Actress Viola Davis has always been forthright about the hardships she faced throughout her upbringing. Just last month, Davis shared her experience with sexual assault at the Women’s March. On Tuesday, she opened up about growing up in poverty as well as the racial pay gap in Hollywood.
At the Women in the World event in Los Angeles, the EGOT winner told Daily Beast Tina Brown founder the nation is neglecting impoverished communities.
“I always say that I was a rung lower than poor, I was ‘po.” Davis said according to a video from The Root.

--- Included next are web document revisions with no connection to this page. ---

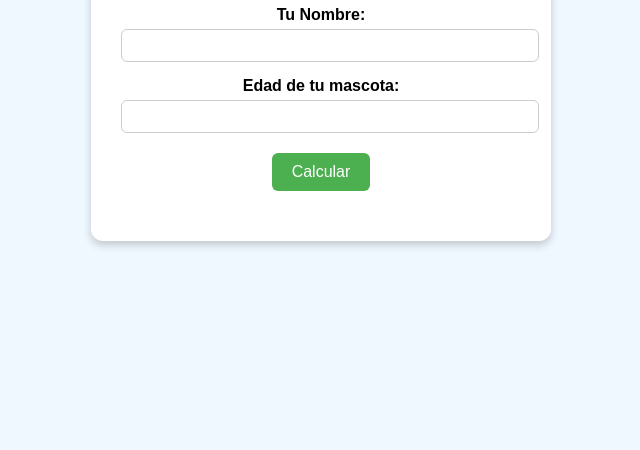
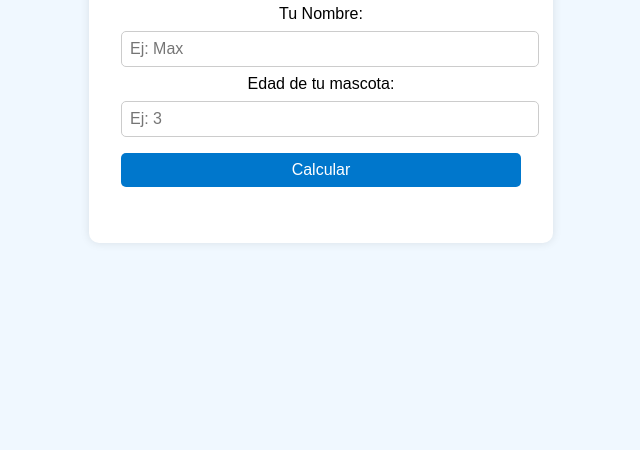
Before and after one commit to barbaracortez/calculadora-mascota-js, a plain HTML site: page index.html in a window 1280 px wide. Shown: the part 350-800 px from the top of the page, without its empty margins (319-959 px from the left). Drawn offline with Linux system fonts and the light colour scheme.

Commit message:
terminando el proyect

```diff
--- a/index.html
+++ b/index.html
@@ -1,20 +1,22 @@
 <!DOCTYPE html>
-<html lang="en">
+<html lang="es">
+
 <head>
     <meta charset="UTF-8">
     <meta name="viewport" content="width=device-width, initial-scale=1.0">
     <link rel="stylesheet" href="styles.css">
-    <title>Edad de tu mascota</title>
+    <title>Edad de tu Mascota</title>
 </head>
+
 <body>
     <div class="container">
         <h1>Calculadora de Edad de tu Mascota</h1>
         <form id="formulario">
             <label for="nombre">Tu Nombre:</label>
-            <input type="text" id="nombre" required>
+            <input type="text" id="nombre" placeholder="Ej: Max" required>
 
             <label for="edad">Edad de tu mascota:</label>
-            <input type="number" id="edad" main="0" required>
+            <input type="number" id="edad" placeholder="Ej: 3" min="0" required>
 
             <button type="submit">Calcular</button>
         </form>
@@ -22,4 +24,5 @@
     </div>
     <script src="main.js"></script>
 </body>
-</html
+
+</html>
--- a/main.js
+++ b/main.js
@@ -1,4 +1,4 @@
-document.getElementById("formulario").addEventListener("submit", function(e){
+document.getElementById("formulario").addEventListener("submit", function (e) {
   e.preventDefault();
 
   const nombre = document.getElementById("nombre").value.trim();
@@ -10,9 +10,16 @@ document.getElementById("formulario").addEventListener("submit", function(e){
   }
 
   const edadHumana = edadMascota * 7;
-    const resultado = `Hola ${nombre}, tu mascota tiene aproximadamente ${edadHumana} años humanos.`;
+  let resultado = `Hola ${nombre}, tu mascota tiene aproximadamente ${edadHumana} años humanos.`;
+
+  // Mensaje adicional según edad de la mascota
+  if (edadMascota < 2) resultado += " ¡Es un bebé!";
+  else if (edadMascota >= 10) resultado += " ¡Qué viejita adorable!";
 
   document.getElementById("resultado").textContent = resultado;
 
   console.log("resultado:", resultado);
-})
+
+  // Limpiar formulario
+  document.getElementById("formulario").reset();
+});
--- a/styles.css
+++ b/styles.css
@@ -1,5 +1,5 @@
 body {
-    font-family:Arial, sans-serif;
+    font-family: Arial, sans-serif;
     background: #f0f8ff;
     display: flex;
     justify-content: center;
@@ -9,50 +9,43 @@ body {
 }
 
 .container {
-    background: white;
-    padding: 30px;
-    border-radius: 12px;
-    box-shadow: 0 4px 8px rgba(0,0,0,0.2);
-    width:100%;
+    background: #fff;
+    padding: 2rem;
+    border-radius: 10px;
+    box-shadow: 0 0 10px rgba(0, 0, 0, 0.1);
+    width: 90%;
     max-width: 400px;
     text-align: center;
 }
 
 h1 {
-    color: #333;
+    color: #0077cc;
 }
 
-label {
-    display: block;
-    margin-top: 15px;
-    font-weight:bold;
-}
-
-input {
+input,
+button {
     width: 100%;
-    padding: 8px;
-    margin-top: 5px;
+    padding: 0.5rem;
+    margin: 0.5rem 0;
+    border-radius: 5px;
     border: 1px solid #ccc;
-    border-radius: 6px;
+    font-size: 1rem;
 }
 
 button {
-    margin-top: 20px;
-    padding: 10px 20px;
-    background: #4caf50;
+    background: #0077cc;
     color: white;
     border: none;
-    border-radius: 6px;
-    cursor:pointer;
-    font-size: 16px;
+    cursor: pointer;
+    transition: background 0.3s;
 }
 
 button:hover {
-    background: #45a049;
+    background: #005fa3;
 }
 
 #resultado {
-    margin-top: 20px;
-    font-size: 18px;
+    margin-top: 1rem;
+    font-weight: bold;
     color: #333;
 }
```
Lines whose indentation alone changed are shown as unchanged.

“We’d go to bed and hear rats killing the pigeons in the roof,” the 52-year-old shared of growing up poor in Rhode Island. “I mean loud, squealing noises. We would wrap our sheets around our necks at night because the rats would crawl through holes in the walls and you could hear them eating our toys at night and jumping on top of our beds.”
The How to Get Away With Murder said the experiences caused her to wet the bed until she was 14 years old.
“The reason I always talk about that kind of beginning is because nobody talks about poverty. They don’t,” Davis said. “It’s on no one’s demographics.
She then went on to mention President Trump’s new proposal to replace food stamps with food packages.
“It’s because poor people are invisible,” she continued. “I know because I was that.”
During the conversation, Davis also spoke on the comparisons made between herself and actress Meryl Streep while addressing race-based pay gaps in Hollywood.
“People say, ‘You’re a black Meryl Streep … We love you,” she said. “There is no one like you. OK, then if there’s no one like me, you think I’m that, you pay me what I’m worth.”